Results

15 patients were enrolled on a 16 bed multidisciplinary ICU, with age of 63 ± 9 years. Male/female ratio was 9/6. 240 blood samples of 16 patients were analysed for MEL. MEL and illuminance levels are summarised in Table 1. Although illuminance was the lowest at 01:00, but levels were still a lot higher than under physiological circumstances ( < 8 lux) [2]. Furthermore, at 01:00 a MEL peak should occur [1], which was also missing in these patients (Table 1). A repeated correlation analysis between MEL serum concentration and illuminance levels showed a weak within-subject correlation (r=-0.097, P = 0.152), and a stronger, but still non-significant between-subject correlation (r = 0.438, P = 0.103).

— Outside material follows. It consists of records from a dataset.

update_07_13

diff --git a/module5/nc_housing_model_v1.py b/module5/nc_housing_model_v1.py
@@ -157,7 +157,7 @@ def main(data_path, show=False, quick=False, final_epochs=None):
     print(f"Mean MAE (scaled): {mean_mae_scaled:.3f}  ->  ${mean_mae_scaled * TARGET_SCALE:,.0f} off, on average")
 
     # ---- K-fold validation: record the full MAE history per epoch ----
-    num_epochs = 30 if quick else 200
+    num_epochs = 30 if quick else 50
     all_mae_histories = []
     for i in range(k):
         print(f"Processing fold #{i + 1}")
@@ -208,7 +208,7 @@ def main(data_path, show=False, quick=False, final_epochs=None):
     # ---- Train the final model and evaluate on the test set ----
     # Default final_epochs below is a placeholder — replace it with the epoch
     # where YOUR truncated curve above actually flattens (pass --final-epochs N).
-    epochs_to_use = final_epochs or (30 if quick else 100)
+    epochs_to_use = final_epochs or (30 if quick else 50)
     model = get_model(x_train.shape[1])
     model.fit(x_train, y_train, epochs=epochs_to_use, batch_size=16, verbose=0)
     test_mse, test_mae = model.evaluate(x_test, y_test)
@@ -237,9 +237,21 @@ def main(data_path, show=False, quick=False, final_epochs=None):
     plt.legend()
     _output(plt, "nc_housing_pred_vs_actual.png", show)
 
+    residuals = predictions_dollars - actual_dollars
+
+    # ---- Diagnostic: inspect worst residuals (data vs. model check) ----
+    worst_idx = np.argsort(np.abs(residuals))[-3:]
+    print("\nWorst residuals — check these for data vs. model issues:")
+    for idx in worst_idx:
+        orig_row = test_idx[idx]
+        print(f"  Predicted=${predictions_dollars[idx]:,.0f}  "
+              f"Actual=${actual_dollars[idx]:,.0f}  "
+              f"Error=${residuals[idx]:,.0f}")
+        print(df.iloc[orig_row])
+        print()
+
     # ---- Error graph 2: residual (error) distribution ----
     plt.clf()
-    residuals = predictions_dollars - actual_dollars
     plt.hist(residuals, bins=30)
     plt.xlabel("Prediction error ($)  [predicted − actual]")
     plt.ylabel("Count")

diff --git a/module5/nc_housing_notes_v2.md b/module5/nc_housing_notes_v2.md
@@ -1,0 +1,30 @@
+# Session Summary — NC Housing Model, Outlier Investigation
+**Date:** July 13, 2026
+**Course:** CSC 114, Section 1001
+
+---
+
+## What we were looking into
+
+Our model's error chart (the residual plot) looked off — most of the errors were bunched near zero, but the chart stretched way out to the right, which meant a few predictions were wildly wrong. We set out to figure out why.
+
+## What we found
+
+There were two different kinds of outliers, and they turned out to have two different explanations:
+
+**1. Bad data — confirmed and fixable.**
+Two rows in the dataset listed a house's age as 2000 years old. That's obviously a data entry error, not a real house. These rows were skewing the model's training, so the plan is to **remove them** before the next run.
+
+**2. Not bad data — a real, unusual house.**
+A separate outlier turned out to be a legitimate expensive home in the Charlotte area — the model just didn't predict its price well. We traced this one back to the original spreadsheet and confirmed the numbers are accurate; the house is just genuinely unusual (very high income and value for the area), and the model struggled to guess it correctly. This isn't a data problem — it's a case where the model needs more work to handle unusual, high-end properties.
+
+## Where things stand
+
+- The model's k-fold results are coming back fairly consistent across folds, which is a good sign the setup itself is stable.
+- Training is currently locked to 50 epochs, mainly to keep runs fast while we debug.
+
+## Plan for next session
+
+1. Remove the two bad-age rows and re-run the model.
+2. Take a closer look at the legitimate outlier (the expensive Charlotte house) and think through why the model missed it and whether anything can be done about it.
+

Conclusions

Our results indicate that circadian rhythm is disrupted in ICU patients, as indicated by a) the missing MEL peak during the night; b) by the poor correlation between illumination and MEL levels. Future trials are hence warranted to test whether providing physiological light/dark conditions could resynchronise circadian rhythm and if it has any effect on patient outcomes.

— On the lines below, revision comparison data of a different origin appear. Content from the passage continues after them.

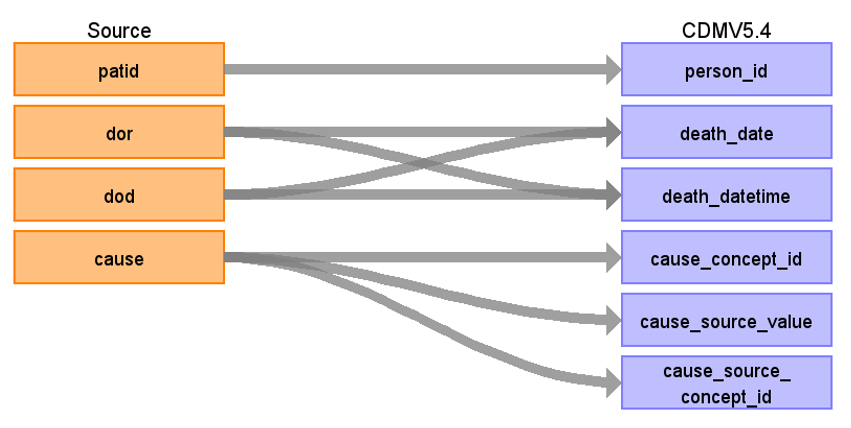
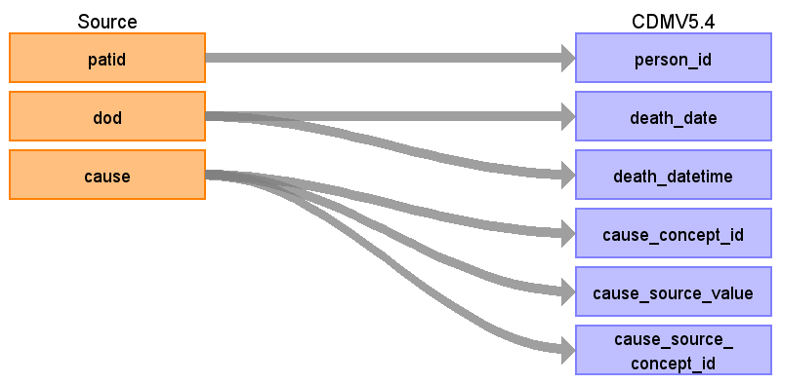
updated ons document
removed dor

diff --git a/docs/ONS_Mortality/ONS_Death.md b/docs/ONS_Mortality/ONS_Death.md
@@ -27,15 +27,15 @@ The matching steps are applied sequentially. If a CPRD GOLD or CPRD Aurum patien
 
 CPRD provides users with a match_rank variable which corresponds to the step at which the match was established. In general, a lower value for the match_rank is considered stronger evidence for a positive match. 
 
-**ONLY records with match_rank <= 2 are used in our mapping.**
+**ONLY records with match_rank =1 or 2 are used in our mapping.**
 
 ![](images/image02.png)
 
 | Destination Field | Source field | Logic | Comment field |
 | --- | --- | --- | --- |
 | person_id | patid | | |
-| death_date | dod | COALESCE(dod, dor) | |
-| death_datetime | dod | COALESCE(dod, dor) | |
+| death_date | dod | | |
+| death_datetime | dod | | |
 | death_type_concept_id | | Use [**32815** - Death Certificate](https://athena.ohdsi.org/search-terms/terms/32815) | |
 | cause_concept_id | cause | concept.concept_id | |
 | cause_source_value | cause | | |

Grant Acknowledgment

ELISA kits were provided by ACHROS Corp.

Authors’ Affiliations

(1)
University of Szeged
(2)
Central Clinical Laboratory, University of Szeged
(3)
Jahn Ferenc Hospital
(4)
Dept. of Anatomy, University of Pécs
(5)
Dept. of Anaesthesiology and Intensive Therapy, University of Szeged

References

  1. Hardeland R, Cardinali DP, Srinivasan V, Warren Spence D, Brown GM: Pandi-Perumal SR. Progress in Neurobiology. 2011, 93 (3): 350-384. 10.1016/j.pneurobio.2010.12.004.PubMedView ArticleGoogle Scholar
  2. Gabel V, Maire M, Chellappa CF, Reichert SL, Schmidt C, Hommes V, et al: Chronobiol Int. 2013, 30 (8): 988-997. 10.3109/07420528.2013.793196.PubMedView ArticleGoogle Scholar

Copyright

© Kiss et al.; 2015

This article is published under license to BioMed Central Ltd. This is an Open Access article distributed under the terms of the Creative Commons Attribution License (http://creativecommons.org/licenses/by/4.0), which permits unrestricted use, distribution, and reproduction in any medium, provided the original work is properly cited.